I’m looking around a hip city dweller’s home through the lenses of an Oculus Rift virtual-reality headset: there are posters on the walls, sweaters on an industrial clothing rack, a cool orange couch, and gray beanbag chairs.
This isn’t a typical virtual-world view, though. Rather than seeing the whole scene as uniformly in focus, when I look straight ahead—through a rectangle that makes up about 5 percent of my field of view—I can see much more detail. I’m able to note striations in the fabric on the couch cushions, and clear patterns on the sweaters and beanbags. I can read the words on the posters and the titles of books.
This increased sharpness is the work of a Finnish startup called Varjo (pronounced like “Vario”; it means “shadow” in Finnish), which is trying to massively improve the resolution of images for both virtual-reality and augmented-reality headsets—something that may be a way to woo more users to the nascent technologies and make them more useful for professionals.
While resolution has improved greatly in the past several years with the development of VR and AR headsets like the Rift, Microsoft’s HoloLens, and HTC’s Vive, there are no headsets on the market that can show you images anywhere close to the quality of the images you can see with your eyes in real life. Magic Leap, the mysterious, massively funded Florida-based startup, has shown me some augmented-reality examples that came as close as I’ve seen, but the prototypes weren’t even in a form that I could hold up to my face, let alone wear.
Based in Helsinki, Finland, Varjo has been around for less than a year, but it has working prototypes for virtual and augmented reality and plans to make an early version of a headset using its technology for a few companies—think architects, designers, and others who work with 3-D models—to try out late this year. It’s also hoping to start selling a headset for professional users next year (the company won’t say how much this might cost, but indicated I was headed in the right direction when I asked if it would be thousands of dollars).
The company’s virtual-reality prototype, which it let me try out last week during a company visit to San Francisco, builds on an Oculus Rift with a high-resolution micro OLED display and an angled glass plate in front of the headset’s regular display. The plate—an optical combiner—lets Varjo merge the two different displays into one image that you see when you put on the headset.
“We basically have much more pixels in a small portion than the rest of the screen has,” Varjo cofounder and CEO Urho Konttori says.
What Varjo is doing with this hack is similar to a technique known as foveated rendering, which shows you the highest-resolution images just at the spot where your eye is focused, and lower-resolution images in the periphery of your field of view (much the way the fovea, which is a point on the retina of the eye, does).
In theory, foveated rendering can significantly cut down on the kind of computing power needed to show you super detailed images, and, perhaps, make it possible to pack great VR and AR experiences into less powerful devices, like a cell phone or a lightweight, untethered headset. But it’s still mainly in the research stage, as it’s thought to require extremely precise eye-tracking technology in order to work well (and to prevent nausea, or at least annoyance).
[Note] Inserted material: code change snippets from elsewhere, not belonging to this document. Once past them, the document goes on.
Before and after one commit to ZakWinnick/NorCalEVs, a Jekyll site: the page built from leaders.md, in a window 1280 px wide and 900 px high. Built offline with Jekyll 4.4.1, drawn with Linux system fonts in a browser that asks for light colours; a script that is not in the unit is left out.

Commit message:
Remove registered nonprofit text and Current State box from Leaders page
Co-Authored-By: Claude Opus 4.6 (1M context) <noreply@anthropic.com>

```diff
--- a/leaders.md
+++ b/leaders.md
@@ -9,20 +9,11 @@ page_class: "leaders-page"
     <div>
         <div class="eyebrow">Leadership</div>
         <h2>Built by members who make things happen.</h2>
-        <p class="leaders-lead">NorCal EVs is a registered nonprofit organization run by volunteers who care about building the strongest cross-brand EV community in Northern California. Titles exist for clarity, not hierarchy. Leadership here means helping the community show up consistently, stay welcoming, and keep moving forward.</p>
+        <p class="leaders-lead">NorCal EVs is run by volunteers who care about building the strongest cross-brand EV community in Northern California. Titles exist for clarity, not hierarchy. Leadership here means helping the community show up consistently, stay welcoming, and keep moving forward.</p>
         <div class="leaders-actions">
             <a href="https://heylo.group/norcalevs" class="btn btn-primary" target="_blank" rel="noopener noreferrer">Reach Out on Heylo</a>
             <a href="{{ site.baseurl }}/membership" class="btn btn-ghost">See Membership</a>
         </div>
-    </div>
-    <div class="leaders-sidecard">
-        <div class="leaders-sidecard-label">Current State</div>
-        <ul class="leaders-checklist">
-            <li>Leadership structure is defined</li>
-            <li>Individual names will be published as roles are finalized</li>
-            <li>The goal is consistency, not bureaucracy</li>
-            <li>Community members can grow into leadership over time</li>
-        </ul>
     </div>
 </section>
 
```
And, in fact, the prototype Varjo showed me didn’t even include eye tracking; it used just the Oculus Rift’s standard built-in tracking, which keeps tabs on the position and orientation of your head.
Varjo plans to add the ability to track your gaze, but, even so, it could prove tricky to make this work well. Emily Cooper, a research assistant professor at Dartmouth who studies 3-D vision and how we view displays, notes that eye tracking can be hard to calibrate and isn’t always consistent. One reason is that while we might look at the same object in the same spot over and over, we don’t always do it with the exact same part of our retina—which could throw off an eye tracker.
“It’s always important to keep in mind that people’s vision isn’t perfect,” Cooper says. “That can be a benefit—foveated rendering kind of exploits that in a way. But it can kind of get in the way sometimes.”